TASK TO COMPLETE: Filter the data below, keeping only lines that contain "section".

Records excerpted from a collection
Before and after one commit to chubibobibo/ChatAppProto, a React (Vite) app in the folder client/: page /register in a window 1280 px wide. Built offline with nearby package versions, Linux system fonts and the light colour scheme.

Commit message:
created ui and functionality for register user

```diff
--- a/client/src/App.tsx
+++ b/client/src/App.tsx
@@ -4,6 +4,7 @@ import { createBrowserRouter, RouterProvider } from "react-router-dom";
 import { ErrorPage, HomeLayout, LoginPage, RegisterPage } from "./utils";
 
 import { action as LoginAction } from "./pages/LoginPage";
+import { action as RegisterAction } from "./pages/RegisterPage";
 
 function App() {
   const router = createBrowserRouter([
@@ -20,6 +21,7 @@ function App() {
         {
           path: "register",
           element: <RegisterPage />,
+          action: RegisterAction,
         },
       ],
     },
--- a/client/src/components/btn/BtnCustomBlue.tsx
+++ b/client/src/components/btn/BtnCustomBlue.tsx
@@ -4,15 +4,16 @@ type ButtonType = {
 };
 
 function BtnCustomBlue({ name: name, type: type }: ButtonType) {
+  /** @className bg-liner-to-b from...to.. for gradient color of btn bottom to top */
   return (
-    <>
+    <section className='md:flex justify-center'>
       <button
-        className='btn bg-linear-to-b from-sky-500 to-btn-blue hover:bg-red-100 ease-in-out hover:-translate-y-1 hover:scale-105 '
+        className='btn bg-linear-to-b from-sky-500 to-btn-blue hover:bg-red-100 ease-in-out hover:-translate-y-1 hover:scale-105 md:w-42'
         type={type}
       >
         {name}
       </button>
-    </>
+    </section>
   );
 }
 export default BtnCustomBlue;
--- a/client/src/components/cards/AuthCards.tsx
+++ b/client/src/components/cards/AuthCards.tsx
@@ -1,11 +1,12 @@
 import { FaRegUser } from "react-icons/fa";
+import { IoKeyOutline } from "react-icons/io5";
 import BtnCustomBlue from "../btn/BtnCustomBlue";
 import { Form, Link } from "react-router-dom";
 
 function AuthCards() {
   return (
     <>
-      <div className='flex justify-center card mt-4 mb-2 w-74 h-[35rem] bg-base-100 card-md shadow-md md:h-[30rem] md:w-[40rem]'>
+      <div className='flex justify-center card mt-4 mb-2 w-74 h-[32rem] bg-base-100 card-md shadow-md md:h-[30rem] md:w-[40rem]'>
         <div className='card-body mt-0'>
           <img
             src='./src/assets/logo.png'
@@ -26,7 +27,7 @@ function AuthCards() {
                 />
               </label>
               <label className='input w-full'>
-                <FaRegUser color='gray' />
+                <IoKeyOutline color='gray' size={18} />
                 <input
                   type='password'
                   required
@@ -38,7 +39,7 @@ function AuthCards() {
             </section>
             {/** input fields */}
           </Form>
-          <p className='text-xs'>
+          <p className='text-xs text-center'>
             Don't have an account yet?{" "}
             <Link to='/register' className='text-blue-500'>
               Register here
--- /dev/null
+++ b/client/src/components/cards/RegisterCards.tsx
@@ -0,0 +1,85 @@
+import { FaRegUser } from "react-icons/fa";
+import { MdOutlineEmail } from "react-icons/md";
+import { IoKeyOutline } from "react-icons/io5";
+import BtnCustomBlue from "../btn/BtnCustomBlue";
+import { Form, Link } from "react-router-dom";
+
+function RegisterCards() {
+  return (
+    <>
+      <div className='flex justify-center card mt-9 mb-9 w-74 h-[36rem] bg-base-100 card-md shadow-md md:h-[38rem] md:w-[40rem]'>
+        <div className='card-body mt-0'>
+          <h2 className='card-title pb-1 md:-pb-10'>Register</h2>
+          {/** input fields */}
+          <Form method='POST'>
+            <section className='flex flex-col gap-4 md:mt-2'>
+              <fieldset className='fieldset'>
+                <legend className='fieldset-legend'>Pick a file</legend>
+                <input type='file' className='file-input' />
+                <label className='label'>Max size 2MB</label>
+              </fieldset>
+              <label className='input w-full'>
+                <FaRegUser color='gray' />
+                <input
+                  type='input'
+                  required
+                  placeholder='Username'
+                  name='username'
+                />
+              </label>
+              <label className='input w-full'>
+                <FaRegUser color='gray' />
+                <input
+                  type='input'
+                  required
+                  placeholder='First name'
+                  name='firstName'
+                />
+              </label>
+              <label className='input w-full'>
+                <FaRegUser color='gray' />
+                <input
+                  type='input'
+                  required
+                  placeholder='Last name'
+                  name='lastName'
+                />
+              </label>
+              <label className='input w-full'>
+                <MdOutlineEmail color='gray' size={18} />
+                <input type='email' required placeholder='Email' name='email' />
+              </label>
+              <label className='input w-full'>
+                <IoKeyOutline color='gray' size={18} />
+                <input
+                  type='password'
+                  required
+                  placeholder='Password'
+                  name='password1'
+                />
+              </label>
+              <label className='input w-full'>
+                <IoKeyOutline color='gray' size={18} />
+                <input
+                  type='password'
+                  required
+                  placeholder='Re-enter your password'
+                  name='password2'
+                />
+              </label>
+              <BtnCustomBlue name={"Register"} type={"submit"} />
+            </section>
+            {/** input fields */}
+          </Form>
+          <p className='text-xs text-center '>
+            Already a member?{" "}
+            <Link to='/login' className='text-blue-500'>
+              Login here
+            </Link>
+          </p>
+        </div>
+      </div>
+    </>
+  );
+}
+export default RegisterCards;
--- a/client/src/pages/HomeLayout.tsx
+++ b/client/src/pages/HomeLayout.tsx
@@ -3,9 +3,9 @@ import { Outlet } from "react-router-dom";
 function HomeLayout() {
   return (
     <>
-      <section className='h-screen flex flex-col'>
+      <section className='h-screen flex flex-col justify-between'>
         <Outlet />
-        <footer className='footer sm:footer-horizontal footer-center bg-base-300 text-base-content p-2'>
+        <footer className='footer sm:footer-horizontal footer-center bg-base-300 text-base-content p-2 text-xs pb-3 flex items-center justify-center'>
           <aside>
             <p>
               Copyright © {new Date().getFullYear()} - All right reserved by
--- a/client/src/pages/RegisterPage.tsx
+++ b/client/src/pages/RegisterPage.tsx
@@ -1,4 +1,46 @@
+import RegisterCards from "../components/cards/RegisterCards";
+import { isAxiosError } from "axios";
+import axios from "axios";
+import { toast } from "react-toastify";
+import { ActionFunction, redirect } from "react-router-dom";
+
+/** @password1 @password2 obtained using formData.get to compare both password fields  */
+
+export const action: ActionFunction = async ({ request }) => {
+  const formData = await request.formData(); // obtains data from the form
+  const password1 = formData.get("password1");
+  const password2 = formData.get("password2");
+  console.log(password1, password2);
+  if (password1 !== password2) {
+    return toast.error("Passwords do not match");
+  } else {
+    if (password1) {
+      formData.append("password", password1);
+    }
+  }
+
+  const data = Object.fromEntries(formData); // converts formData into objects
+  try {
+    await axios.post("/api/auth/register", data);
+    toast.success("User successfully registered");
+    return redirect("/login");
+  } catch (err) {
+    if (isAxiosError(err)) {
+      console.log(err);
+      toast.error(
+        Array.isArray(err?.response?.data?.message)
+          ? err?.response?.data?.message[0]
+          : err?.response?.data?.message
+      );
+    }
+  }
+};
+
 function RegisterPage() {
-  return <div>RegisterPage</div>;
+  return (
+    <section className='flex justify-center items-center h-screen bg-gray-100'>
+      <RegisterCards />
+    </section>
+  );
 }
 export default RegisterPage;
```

EXERCISE RESULT:
+    <section className='md:flex justify-center'>
+    </section>
             </section>
+            <section className='flex flex-col gap-4 md:mt-2'>
+            </section>
-      <section className='h-screen flex flex-col'>
+      <section className='h-screen flex flex-col justify-between'>
+    <section className='flex justify-center items-center h-screen bg-gray-100'>
+    </section>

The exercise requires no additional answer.